A Coral Snake has teeth that inject a neurotoxin into their victims. This toxin causes suffocation and muscular paralysis in its prey. There are 5 species of coral snakes, which inhabit almost the entire country. Of these, all have a similar appearance, with rings of three colors. However, the sequence of colors is not a test to know if a snake is poisonous coral or not, as there are many fake coral snakes that have the same sequence. Remember this catchy rhyme to help you identify the non-poisounous coral snake: Red touches black, safe for Jack. Red touches yellow, kills a fellow.

Tips to Safely Avoid Poisonous Snakes

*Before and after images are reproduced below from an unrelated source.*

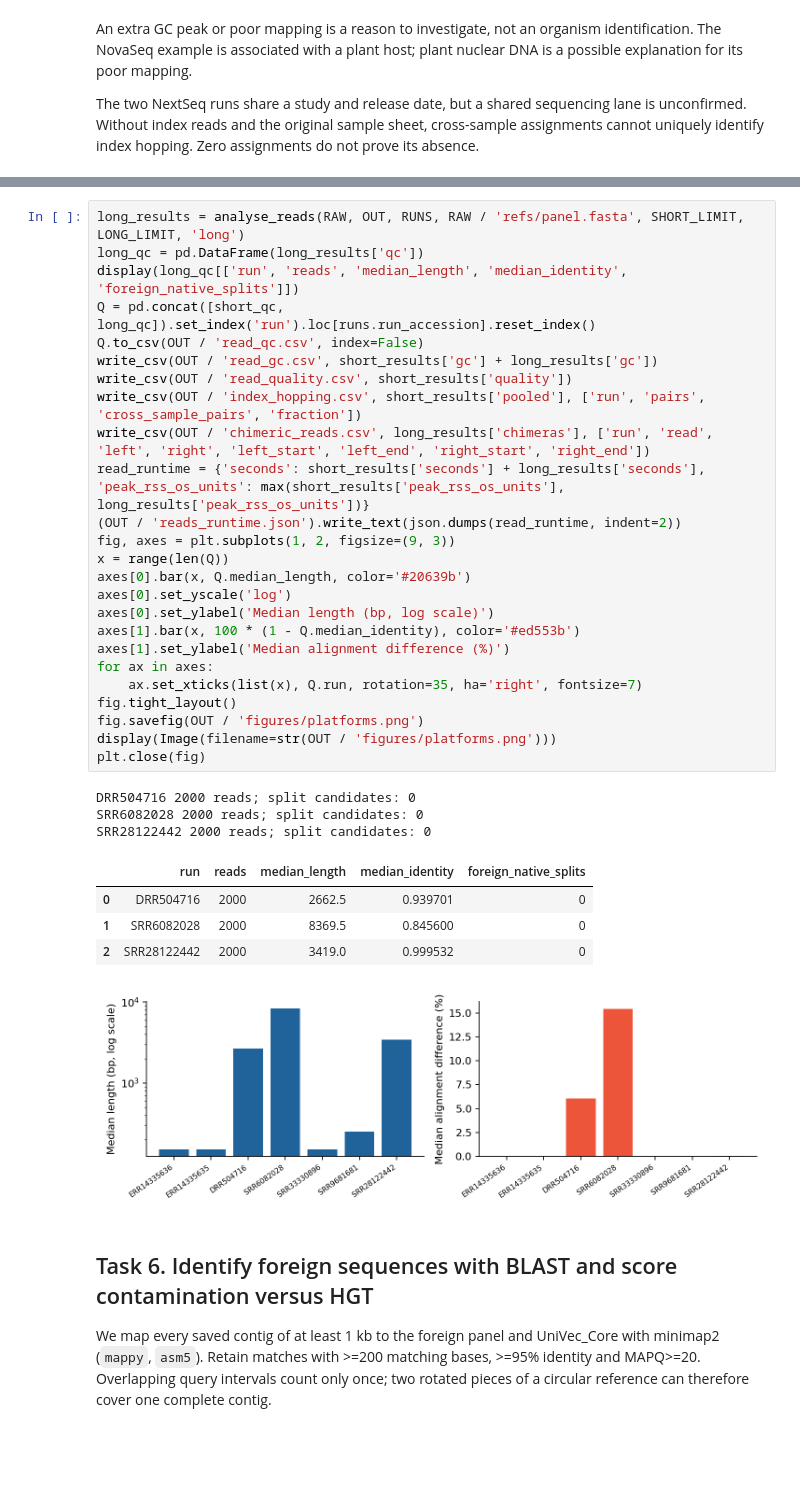
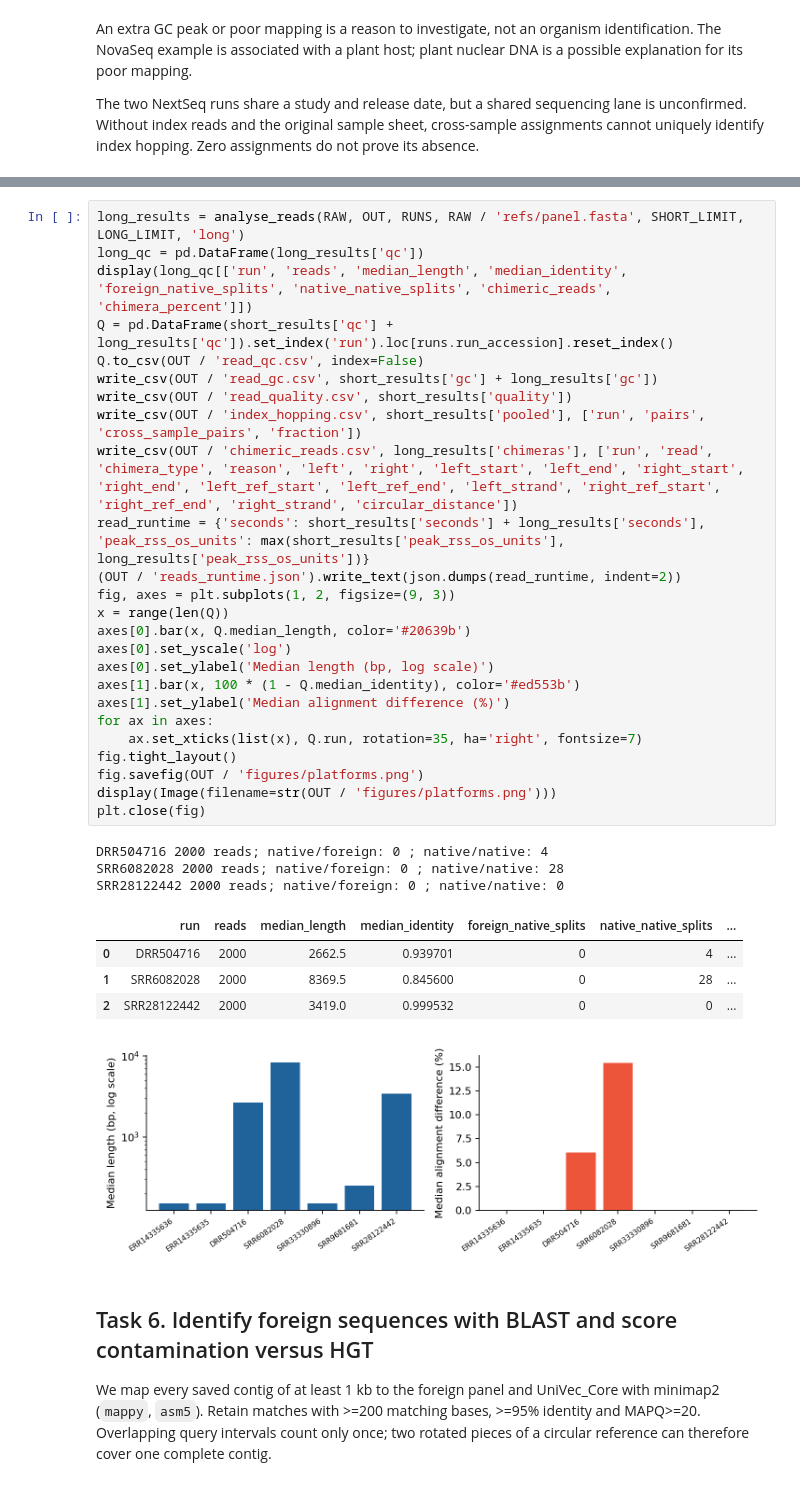
Before and after one commit to kelpopope/BioInf_CSI_Genome, a Jupyter notebook: CSI_Genome_Project07.ipynb, the cells around one changed output, grey strips where cells are left out. Drawn from its saved outputs; the diff is of its cells as text; blank space fills up the shorter version.

```diff
--- a/CSI_Genome_Project07.ipynb
+++ b/CSI_Genome_Project07.ipynb
@@ -475,36 +517,36 @@ ONT uses `map-ont`, and the PacBio Sequel IIe run uses `map-hifi`. Alignment dif
 # %%
 long_results = analyse_reads(RAW, OUT, RUNS, RAW / 'refs/panel.fasta', SHORT_LIMIT, LONG_LIMIT, 'long')
 long_qc = pd.DataFrame(long_results['qc'])
-display(long_qc[['run', 'reads', 'median_length', 'median_identity', 'foreign_native_splits']])
-Q = pd.concat([short_qc, long_qc]).set_index('run').loc[runs.run_accession].reset_index()
+display(long_qc[['run', 'reads', 'median_length', 'median_identity', 'foreign_native_splits', 'native_native_splits', 'chimeric_reads', 'chimera_percent']])
+Q = pd.DataFrame(short_results['qc'] + long_results['qc']).set_index('run').loc[runs.run_accession].reset_index()
 Q.to_csv(OUT / 'read_qc.csv', index=False)
 write_csv(OUT / 'read_gc.csv', short_results['gc'] + long_results['gc'])
 write_csv(OUT / 'read_quality.csv', short_results['quality'])
 write_csv(OUT / 'index_hopping.csv', short_results['pooled'], ['run', 'pairs', 'cross_sample_pairs', 'fraction'])
-write_csv(OUT / 'chimeric_reads.csv', long_results['chimeras'], ['run', 'read', 'left', 'right', 'left_start', 'left_end', 'right_start', 'right_end'])
+write_csv(OUT / 'chimeric_reads.csv', long_results['chimeras'], ['run', 'read', 'chimera_type', 'reason', 'left', 'right', 'left_start', 'left_end', 'right_start', 'right_end', 'left_ref_start', 'left_ref_end', 'left_strand', 'right_ref_start', 'right_ref_end', 'right_strand', 'circular_distance'])
 read_runtime = {'seconds': short_results['seconds'] + long_results['seconds'], 'peak_rss_os_units': max(short_results['peak_rss_os_units'], long_results['peak_rss_os_units'])}
 (OUT / 'reads_runtime.json').write_text(json.dumps(read_runtime, indent=2))
 fig, axes = plt.subplots(1, 2, figsize=(9, 3))
 x = range(len(Q))
 axes[0].bar(x, Q.median_length, color='#20639b')
 axes[0].set_yscale('log')
 axes[0].set_ylabel('Median length (bp, log scale)')
 axes[1].bar(x, 100 * (1 - Q.median_identity), color='#ed553b')
 axes[1].set_ylabel('Median alignment difference (%)')
 for ax in axes:
     ax.set_xticks(list(x), Q.run, rotation=35, ha='right', fontsize=7)
 fig.tight_layout()
 fig.savefig(OUT / 'figures/platforms.png')
 display(Image(filename=str(OUT / 'figures/platforms.png')))
 plt.close(fig)
 # %% [output]
-DRR504716 2000 reads; split candidates: 0
-SRR6082028 2000 reads; split candidates: 0
-SRR28122442 2000 reads; split candidates: 0
+DRR504716 2000 reads; native/foreign: 0 ; native/native: 4
+SRR6082028 2000 reads; native/foreign: 0 ; native/native: 28
+SRR28122442 2000 reads; native/foreign: 0 ; native/native: 0
-|  | run | reads | median_length | median_identity | foreign_native_splits |
-| 0 | DRR504716 | 2000 | 2662.5 | 0.939701 | 0 |
-| 1 | SRR6082028 | 2000 | 8369.5 | 0.845600 | 0 |
-| 2 | SRR28122442 | 2000 | 3419.0 | 0.999532 | 0 |
+|  | run | reads | median_length | median_identity | foreign_native_splits | native_native_splits | ... |
+| 0 | DRR504716 | 2000 | 2662.5 | 0.939701 | 0 | 4 | ... |
+| 1 | SRR6082028 | 2000 | 8369.5 | 0.845600 | 0 | 28 | ... |
+| 2 | SRR28122442 | 2000 | 3419.0 | 0.999532 | 0 | 0 | ... |
 [figure]
 # %% [markdown]
 ## Task 6. Identify foreign sequences with BLAST and score contamination versus HGT
```
Also changed, not shown: parts of 9 cells of this notebook, 16 other files.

Do I need to consider canceling my trip to Costa Rica if I am terrified of encountering snakes? The clear and convincing answer is NO.  Snakes generally come out at night and will be in places that you will not be visiting after dark.  Snakebite accidents have been mostly due to carelessness or just not knowing proper protocol when hiking or bird watching.   Maintain a healthy dose of respect for all snakes.   One’s fear of snakes is not a reason to stay inside and miss out on the incredible beauty of nature in Costa Rica.  The chance of being bitten by a snake in Costa Rica is remote.  Follow these guidelines when hiking or spending time in the forested areas or fields with high grasses to stay safe:

  • When hiking wear long pants, socks and closed shoes / boots, and NO sandals.
  • Stay on the trails
  • Look ahead where you will be stepping
  • More Snake Safety
Fer de Lance snake in Costa Rica
A Fer-de-lance photographed from a safe distance by David Havel is a highly venomous pit viper. This species is the most dangerous snake in Costa Rica. The rare fatal snakebite incidents is notably a bite from a Fer-de-lance. Remember to wear trousers, socks, and shoes and look where you are stepping!

A Few Fascinating Facts about Snakes

Snakes can not chew, so they swallow prey whole. They have flexible jaws that can consume prey bigger than the size of their head.  Snakes don’t blink, a trait that makes some people uneasy. A snake’s eye does not have an eyelid but is covered by a transparent scale that protects it and keeps it from losing moisture.  Those nervous around snakes are sure to be bothered by the snakes flicking tongue! Snakes are continually collecting chemicals, pulling them toward the top of their mouth where they can smell when seeking food or avoiding danger.

Bushmaster or Matabuey in Costa Rica
The largest venomous viper in the world resides in Costa Rica. This Bushmaster, or Matabuey, can grow to 4 meters. Although you cannot count on this statistic when faced with a Bushmaster in the wild, 30% of the known poisonous vipers are dry. Even so, take care to avoid this viper.